[Start of Attachment]

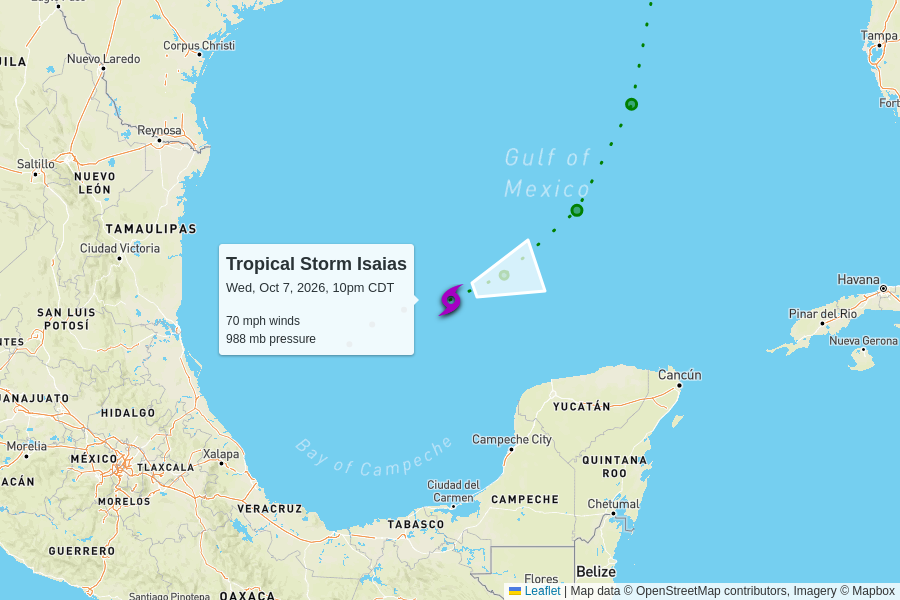
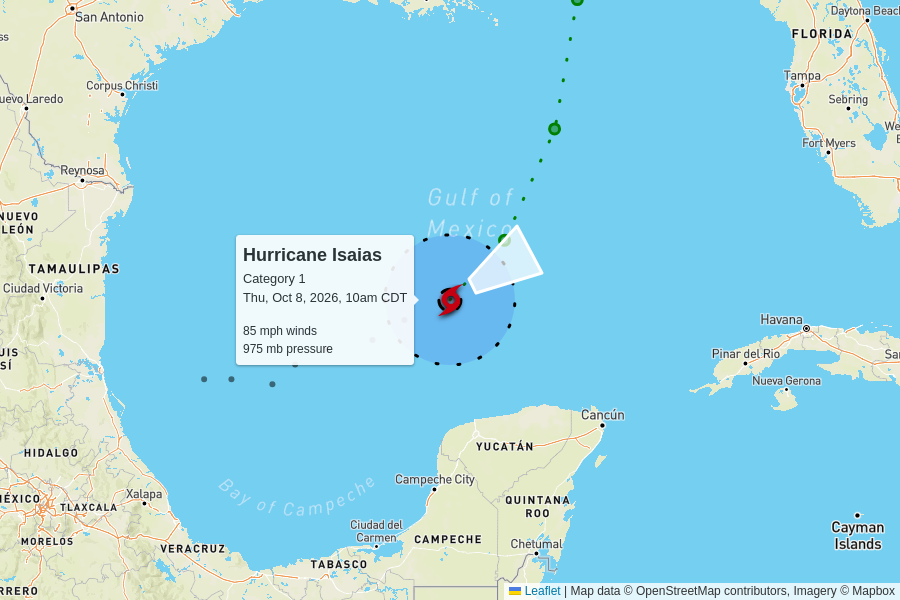
automatic update

diff --git a/docs/2026.html b/docs/2026.html
@@ -45,13 +45,13 @@
       <div class="grid-container">
           <div class="grid-row">
             <script type="text/json" id="storm_data_AL092026">
-              {"pressure":[{"timestamp":"2026-10-06T21:00:00.000Z","value":1007},{"timestamp":"2026-10-07T03:00:00.000Z","value":1005},{"timestamp":"2026-10-07T09:00:00.000Z","value":1004},{"timestamp":"2026-10-07T15:00:00.000Z","value":1000},{"timestamp":"2026-10-07T21:00:00.000Z","value":994},{"timestamp":"2026-10-08T03:00:00.000Z","value":988}],"wind":[{"timestamp":"2026-10-06T21:00:00.000Z","value":35},{"timestamp":"2026-10-07T03:00:00.000Z","value":35},{"timestamp":"2026-10-07T09:00:00.000Z","value":40},{"timestamp":"2026-10-07T15:00:00.000Z","value":45},{"timestamp":"2026-10-07T21:00:00.000Z","value":65},{"timestamp":"2026-10-08T03:00:00.000Z","value":70}]}
+              {"pressure":[{"timestamp":"2026-10-06T21:00:00.000Z","value":1007},{"timestamp":"2026-10-07T03:00:00.000Z","value":1005},{"timestamp":"2026-10-07T09:00:00.000Z","value":1004},{"timestamp":"2026-10-07T15:00:00.000Z","value":1000},{"timestamp":"2026-10-07T21:00:00.000Z","value":994},{"timestamp":"2026-10-08T03:00:00.000Z","value":988},{"timestamp":"2026-10-08T09:00:00.000Z","value":979},{"timestamp":"2026-10-08T15:00:00.000Z","value":975}],"wind":[{"timestamp":"2026-10-06T21:00:00.000Z","value":35},{"timestamp":"2026-10-07T03:00:00.000Z","value":35},{"timestamp":"2026-10-07T09:00:00.000Z","value":40},{"timestamp":"2026-10-07T15:00:00.000Z","value":45},{"timestamp":"2026-10-07T21:00:00.000Z","value":65},{"timestamp":"2026-10-08T03:00:00.000Z","value":70},{"timestamp":"2026-10-08T09:00:00.000Z","value":80},{"timestamp":"2026-10-08T15:00:00.000Z","value":85}],"extents":{"hurricane":[{"timestamp":"2026-10-06T21:00:00.000Z","value":null},{"timestamp":"2026-10-07T03:00:00.000Z","value":null},{"timestamp":"2026-10-07T09:00:00.000Z","value":null},{"timestamp":"2026-10-07T15:00:00.000Z","value":null},{"timestamp":"2026-10-07T21:00:00.000Z","value":null},{"timestamp":"2026-10-08T03:00:00.000Z","value":null},{"timestamp":"2026-10-08T09:00:00.000Z","value":"15"},{"timestamp":"2026-10-08T15:00:00.000Z","value":"15"}],"tropical":[{"timestamp":"2026-10-06T21:00:00.000Z","value":null},{"timestamp":"2026-10-07T03:00:00.000Z","value":null},{"timestamp":"2026-10-07T09:00:00.000Z","value":null},{"timestamp":"2026-10-07T15:00:00.000Z","value":null},{"timestamp":"2026-10-07T21:00:00.000Z","value":null},{"timestamp":"2026-10-08T03:00:00.000Z","value":null},{"timestamp":"2026-10-08T09:00:00.000Z","value":"90"},{"timestamp":"2026-10-08T15:00:00.000Z","value":"90"}]}}
             </script>              <div class="grid-container storm">
-                <div class="grid-row " onClick="toggle('storm_AL092026')">
+                <div class="grid-row category-1" onClick="toggle('storm_AL092026')">
                   <h2>
-                    Tropical Storm Isaias
+                    Hurricane Isaias - category 1
                     <div class="updated">
-                      last updated <time datetime="2026-10-08T03:00:00.000Z">2026-10-08T03:00:00.000Z</time>
+                      last updated <time datetime="2026-10-08T15:00:00.000Z">2026-10-08T15:00:00.000Z</time>
                     </div>
                   </h2>
                 </div>
@@ -67,19 +67,19 @@
                       </tr>
                       <tr>
                         <td>
-                          70 mph
+                          85 mph
                           <br>
                           +5 mph since last update
                         </td>
                         <td>
-                          988 mb
+                          975 mb
                           <br>
-                          -6 mb since last update
+                          -4 mb since last update
                         </td>
                         <td>
-                          9 mph to the east-northeast
+                          10 mph to the east-northeast
                           <br>
-                          <span style="display: inline-block; font-size: 1.5em; transform: rotate(70deg);">↑</span>
+                          <span style="display: inline-block; font-size: 1.5em; transform: rotate(60deg);">↑</span>
                         </td>
                         <td>
                           <a href="https://raw.githubusercontent.com/mgwalker/atlantic-hurricanes/main/data/csv/AL092026.csv">AL092026.csv</a>
@@ -109,6 +109,12 @@
                         <h3>Minimum central pressure</h3>
                         <div style="width:100%;">
                           <canvas id="chart_pressure_AL092026"></canvas>
+                        </div>
+                      </div>
+                      <div class="chart-container">
+                        <h3>Storm wind extents</h3>
+                        <div style="width:100%;">
+                          <canvas id="chart_extents_AL092026"></canvas>
                         </div>
                       </div>
                     

diff --git a/docs/index.html b/docs/index.html
@@ -45,13 +45,13 @@
       <div class="grid-container">
           <div class="grid-row">
             <script type="text/json" id="storm_data_AL092026">
-              {"pressure":[{"timestamp":"2026-10-06T21:00:00.000Z","value":1007},{"timestamp":"2026-10-07T03:00:00.000Z","value":1005},{"timestamp":"2026-10-07T09:00:00.000Z","value":1004},{"timestamp":"2026-10-07T15:00:00.000Z","value":1000},{"timestamp":"2026-10-07T21:00:00.000Z","value":994},{"timestamp":"2026-10-08T03:00:00.000Z","value":988}],"wind":[{"timestamp":"2026-10-06T21:00:00.000Z","value":35},{"timestamp":"2026-10-07T03:00:00.000Z","value":35},{"timestamp":"2026-10-07T09:00:00.000Z","value":40},{"timestamp":"2026-10-07T15:00:00.000Z","value":45},{"timestamp":"2026-10-07T21:00:00.000Z","value":65},{"timestamp":"2026-10-08T03:00:00.000Z","value":70}]}
+              {"pressure":[{"timestamp":"2026-10-06T21:00:00.000Z","value":1007},{"timestamp":"2026-10-07T03:00:00.000Z","value":1005},{"timestamp":"2026-10-07T09:00:00.000Z","value":1004},{"timestamp":"2026-10-07T15:00:00.000Z","value":1000},{"timestamp":"2026-10-07T21:00:00.000Z","value":994},{"timestamp":"2026-10-08T03:00:00.000Z","value":988},{"timestamp":"2026-10-08T09:00:00.000Z","value":979},{"timestamp":"2026-10-08T15:00:00.000Z","value":975}],"wind":[{"timestamp":"2026-10-06T21:00:00.000Z","value":35},{"timestamp":"2026-10-07T03:00:00.000Z","value":35},{"timestamp":"2026-10-07T09:00:00.000Z","value":40},{"timestamp":"2026-10-07T15:00:00.000Z","value":45},{"timestamp":"2026-10-07T21:00:00.000Z","value":65},{"timestamp":"2026-10-08T03:00:00.000Z","value":70},{"timestamp":"2026-10-08T09:00:00.000Z","value":80},{"timestamp":"2026-10-08T15:00:00.000Z","value":85}],"extents":{"hurricane":[{"timestamp":"2026-10-06T21:00:00.000Z","value":null},{"timestamp":"2026-10-07T03:00:00.000Z","value":null},{"timestamp":"2026-10-07T09:00:00.000Z","value":null},{"timestamp":"2026-10-07T15:00:00.000Z","value":null},{"timestamp":"2026-10-07T21:00:00.000Z","value":null},{"timestamp":"2026-10-08T03:00:00.000Z","value":null},{"timestamp":"2026-10-08T09:00:00.000Z","value":"15"},{"timestamp":"2026-10-08T15:00:00.000Z","value":"15"}],"tropical":[{"timestamp":"2026-10-06T21:00:00.000Z","value":null},{"timestamp":"2026-10-07T03:00:00.000Z","value":null},{"timestamp":"2026-10-07T09:00:00.000Z","value":null},{"timestamp":"2026-10-07T15:00:00.000Z","value":null},{"timestamp":"2026-10-07T21:00:00.000Z","value":null},{"timestamp":"2026-10-08T03:00:00.000Z","value":null},{"timestamp":"2026-10-08T09:00:00.000Z","value":"90"},{"timestamp":"2026-10-08T15:00:00.000Z","value":"90"}]}}
             </script>              <div class="grid-container storm">
-                <div class="grid-row " onClick="toggle('storm_AL092026')">
+                <div class="grid-row category-1" onClick="toggle('storm_AL092026')">
                   <h2>
-                    Tropical Storm Isaias
+                    Hurricane Isaias - category 1
                     <div class="updated">
-                      last updated <time datetime="2026-10-08T03:00:00.000Z">2026-10-08T03:00:00.000Z</time>
+                      last updated <time datetime="2026-10-08T15:00:00.000Z">2026-10-08T15:00:00.000Z</time>
                     </div>
                   </h2>
                 </div>
@@ -67,19 +67,19 @@
                       </tr>
                       <tr>
                         <td>
-                          70 mph
+                          85 mph
                           <br>
                           +5 mph since last update
                         </td>
                         <td>
-                          988 mb
+                          975 mb
                           <br>
-                          -6 mb since last update
+                          -4 mb since last update
                         </td>
                         <td>
-                          9 mph to the east-northeast
+                          10 mph to the east-northeast
                           <br>
-                          <span style="display: inline-block; font-size: 1.5em; transform: rotate(70deg);">↑</span>
+                          <span style="display: inline-block; font-size: 1.5em; transform: rotate(60deg);">↑</span>
                         </td>
                         <td>
                           <a href="https://raw.githubusercontent.com/mgwalker/atlantic-hurricanes/main/data/csv/AL092026.csv">AL092026.csv</a>
@@ -109,6 +109,12 @@
                         <h3>Minimum central pressure</h3>
                         <div style="width:100%;">
                           <canvas id="chart_pressure_AL092026"></canvas>
+                        </div>
+                      </div>
+                      <div class="chart-container">
+                        <h3>Storm wind extents</h3>
+                        <div style="width:100%;">
+                          <canvas id="chart_extents_AL092026"></canvas>
                         </div>
                       </div>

[End of Attachment]

Select and copy every line from the records that includes the word "html".

Result:
diff --git a/docs/2026.html b/docs/2026.html
diff --git a/docs/index.html b/docs/index.html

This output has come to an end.